#### TRY IT:
Pictures excluded, copy every record that follows exactly as it appears.

#### Web interface edit records:
* * * *
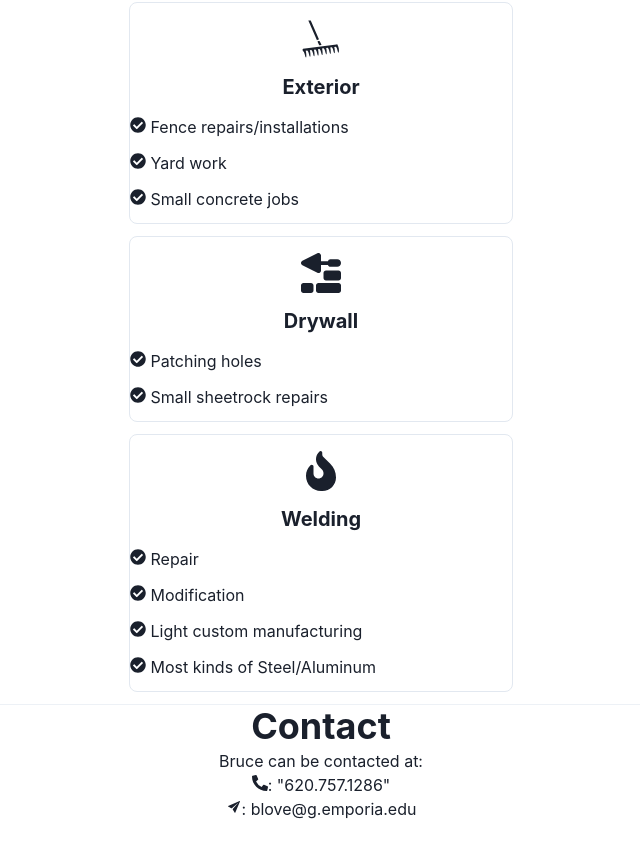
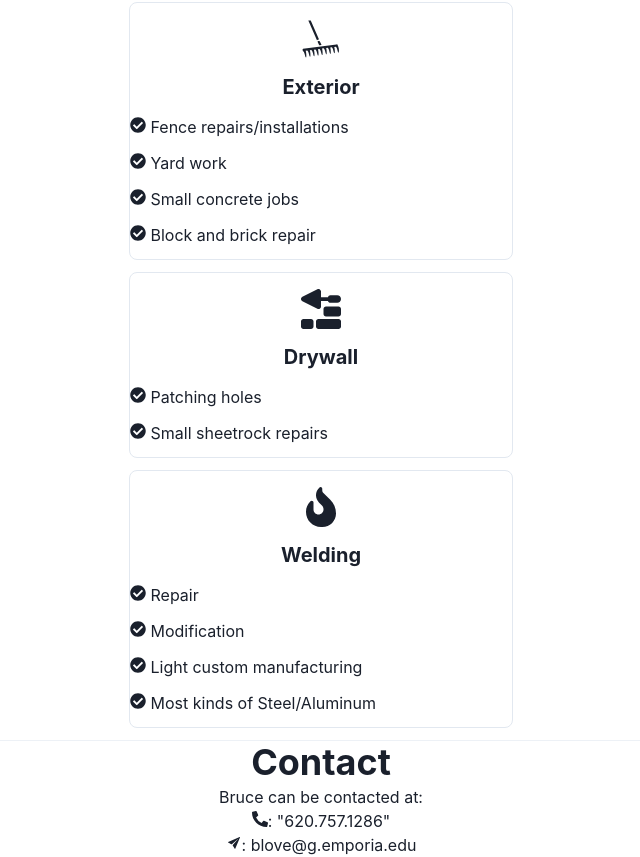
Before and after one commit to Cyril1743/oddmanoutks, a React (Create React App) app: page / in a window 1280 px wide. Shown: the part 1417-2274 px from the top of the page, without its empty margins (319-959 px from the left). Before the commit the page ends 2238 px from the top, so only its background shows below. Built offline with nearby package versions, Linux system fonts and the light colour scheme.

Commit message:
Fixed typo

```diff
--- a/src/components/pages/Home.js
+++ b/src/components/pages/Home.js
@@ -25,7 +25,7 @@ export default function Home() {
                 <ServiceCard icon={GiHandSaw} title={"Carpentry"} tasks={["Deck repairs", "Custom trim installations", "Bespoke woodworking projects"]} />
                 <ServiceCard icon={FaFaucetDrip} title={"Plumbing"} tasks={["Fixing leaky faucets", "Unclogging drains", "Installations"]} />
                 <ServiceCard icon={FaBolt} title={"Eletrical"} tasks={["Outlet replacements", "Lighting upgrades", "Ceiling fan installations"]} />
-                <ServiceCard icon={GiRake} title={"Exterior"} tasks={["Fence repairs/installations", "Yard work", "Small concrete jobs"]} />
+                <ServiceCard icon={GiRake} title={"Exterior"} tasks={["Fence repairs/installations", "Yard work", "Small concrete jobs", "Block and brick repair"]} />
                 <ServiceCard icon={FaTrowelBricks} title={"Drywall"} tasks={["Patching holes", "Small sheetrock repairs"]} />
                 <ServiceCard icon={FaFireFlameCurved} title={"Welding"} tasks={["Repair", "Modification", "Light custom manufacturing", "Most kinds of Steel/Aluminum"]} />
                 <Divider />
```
* * * *
#### EXERCISE RESULT:
Before and after one commit to Cyril1743/oddmanoutks, a React (Create React App) app: page / in a window 1280 px wide. Shown: the part 1417-2274 px from the top of the page, without its empty margins (319-959 px from the left). Before the commit the page ends 2238 px from the top, so only its background shows below. Built offline with nearby package versions, Linux system fonts and the light colour scheme.

Commit message:
Fixed typo

```diff
--- a/src/components/pages/Home.js
+++ b/src/components/pages/Home.js
@@ -25,7 +25,7 @@ export default function Home() {
                 <ServiceCard icon={GiHandSaw} title={"Carpentry"} tasks={["Deck repairs", "Custom trim installations", "Bespoke woodworking projects"]} />
                 <ServiceCard icon={FaFaucetDrip} title={"Plumbing"} tasks={["Fixing leaky faucets", "Unclogging drains", "Installations"]} />
                 <ServiceCard icon={FaBolt} title={"Eletrical"} tasks={["Outlet replacements", "Lighting upgrades", "Ceiling fan installations"]} />
-                <ServiceCard icon={GiRake} title={"Exterior"} tasks={["Fence repairs/installations", "Yard work", "Small concrete jobs"]} />
+                <ServiceCard icon={GiRake} title={"Exterior"} tasks={["Fence repairs/installations", "Yard work", "Small concrete jobs", "Block and brick repair"]} />
                 <ServiceCard icon={FaTrowelBricks} title={"Drywall"} tasks={["Patching holes", "Small sheetrock repairs"]} />
                 <ServiceCard icon={FaFireFlameCurved} title={"Welding"} tasks={["Repair", "Modification", "Light custom manufacturing", "Most kinds of Steel/Aluminum"]} />
                 <Divider />
```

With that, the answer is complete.